Task to complete
I'd like every line in the following listing that holds "Path" copied.

Records to process
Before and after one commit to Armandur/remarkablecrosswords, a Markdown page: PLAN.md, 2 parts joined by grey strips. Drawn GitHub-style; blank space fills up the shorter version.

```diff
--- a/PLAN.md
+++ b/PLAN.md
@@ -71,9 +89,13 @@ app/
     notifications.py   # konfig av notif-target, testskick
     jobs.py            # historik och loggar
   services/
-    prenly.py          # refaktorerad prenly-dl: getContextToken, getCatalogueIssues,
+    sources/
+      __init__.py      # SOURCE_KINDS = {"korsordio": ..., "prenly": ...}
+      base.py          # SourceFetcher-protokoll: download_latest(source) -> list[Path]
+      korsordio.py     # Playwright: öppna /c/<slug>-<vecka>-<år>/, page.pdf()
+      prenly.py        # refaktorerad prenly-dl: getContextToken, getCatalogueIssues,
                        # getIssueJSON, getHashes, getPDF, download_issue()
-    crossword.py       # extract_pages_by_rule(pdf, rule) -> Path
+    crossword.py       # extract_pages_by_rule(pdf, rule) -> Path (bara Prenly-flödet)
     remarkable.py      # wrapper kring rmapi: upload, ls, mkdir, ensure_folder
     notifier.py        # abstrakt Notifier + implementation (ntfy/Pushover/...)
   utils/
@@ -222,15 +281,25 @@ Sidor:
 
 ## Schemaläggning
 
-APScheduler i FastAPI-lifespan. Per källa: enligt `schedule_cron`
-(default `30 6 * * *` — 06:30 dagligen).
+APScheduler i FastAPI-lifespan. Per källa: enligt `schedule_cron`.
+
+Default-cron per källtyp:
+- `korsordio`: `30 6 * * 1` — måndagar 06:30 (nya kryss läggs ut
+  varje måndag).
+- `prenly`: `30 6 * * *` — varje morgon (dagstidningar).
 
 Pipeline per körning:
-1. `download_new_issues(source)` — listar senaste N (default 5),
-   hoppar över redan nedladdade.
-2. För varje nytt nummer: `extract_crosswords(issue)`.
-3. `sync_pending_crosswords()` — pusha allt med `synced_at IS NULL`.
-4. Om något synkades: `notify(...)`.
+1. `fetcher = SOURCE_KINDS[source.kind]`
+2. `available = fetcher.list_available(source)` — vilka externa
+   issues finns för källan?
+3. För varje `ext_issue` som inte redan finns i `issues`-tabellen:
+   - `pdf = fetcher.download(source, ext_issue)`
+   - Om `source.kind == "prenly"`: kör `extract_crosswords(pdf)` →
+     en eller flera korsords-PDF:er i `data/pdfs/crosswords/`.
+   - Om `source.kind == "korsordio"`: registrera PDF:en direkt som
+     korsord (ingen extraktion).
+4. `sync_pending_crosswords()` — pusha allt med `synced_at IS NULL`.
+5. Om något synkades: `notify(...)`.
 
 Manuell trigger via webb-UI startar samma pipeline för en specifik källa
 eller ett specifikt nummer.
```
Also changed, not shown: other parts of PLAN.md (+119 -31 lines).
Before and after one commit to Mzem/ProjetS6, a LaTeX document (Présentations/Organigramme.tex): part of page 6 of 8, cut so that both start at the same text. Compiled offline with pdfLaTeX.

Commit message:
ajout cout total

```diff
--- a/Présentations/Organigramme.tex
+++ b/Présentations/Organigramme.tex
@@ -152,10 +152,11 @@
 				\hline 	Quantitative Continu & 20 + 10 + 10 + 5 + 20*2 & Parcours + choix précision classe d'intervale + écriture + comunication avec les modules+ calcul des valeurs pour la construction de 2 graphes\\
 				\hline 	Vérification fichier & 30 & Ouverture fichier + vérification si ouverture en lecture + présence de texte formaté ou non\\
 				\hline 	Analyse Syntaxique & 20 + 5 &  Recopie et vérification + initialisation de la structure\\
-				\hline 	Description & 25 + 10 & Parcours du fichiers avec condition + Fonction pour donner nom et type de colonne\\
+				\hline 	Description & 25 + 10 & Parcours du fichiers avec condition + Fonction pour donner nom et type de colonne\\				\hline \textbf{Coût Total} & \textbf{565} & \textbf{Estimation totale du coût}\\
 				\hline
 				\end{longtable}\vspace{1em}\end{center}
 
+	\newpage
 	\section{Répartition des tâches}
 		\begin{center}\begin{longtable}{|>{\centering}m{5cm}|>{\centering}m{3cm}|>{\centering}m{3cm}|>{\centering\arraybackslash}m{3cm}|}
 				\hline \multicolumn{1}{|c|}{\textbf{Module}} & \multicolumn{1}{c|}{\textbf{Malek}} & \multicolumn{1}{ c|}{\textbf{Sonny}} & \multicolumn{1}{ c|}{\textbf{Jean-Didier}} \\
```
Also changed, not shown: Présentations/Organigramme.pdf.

Your solution
+      base.py          # SourceFetcher-protokoll: download_latest(source) -> list[Path]
-    crossword.py       # extract_pages_by_rule(pdf, rule) -> Path
+    crossword.py       # extract_pages_by_rule(pdf, rule) -> Path (bara Prenly-flödet)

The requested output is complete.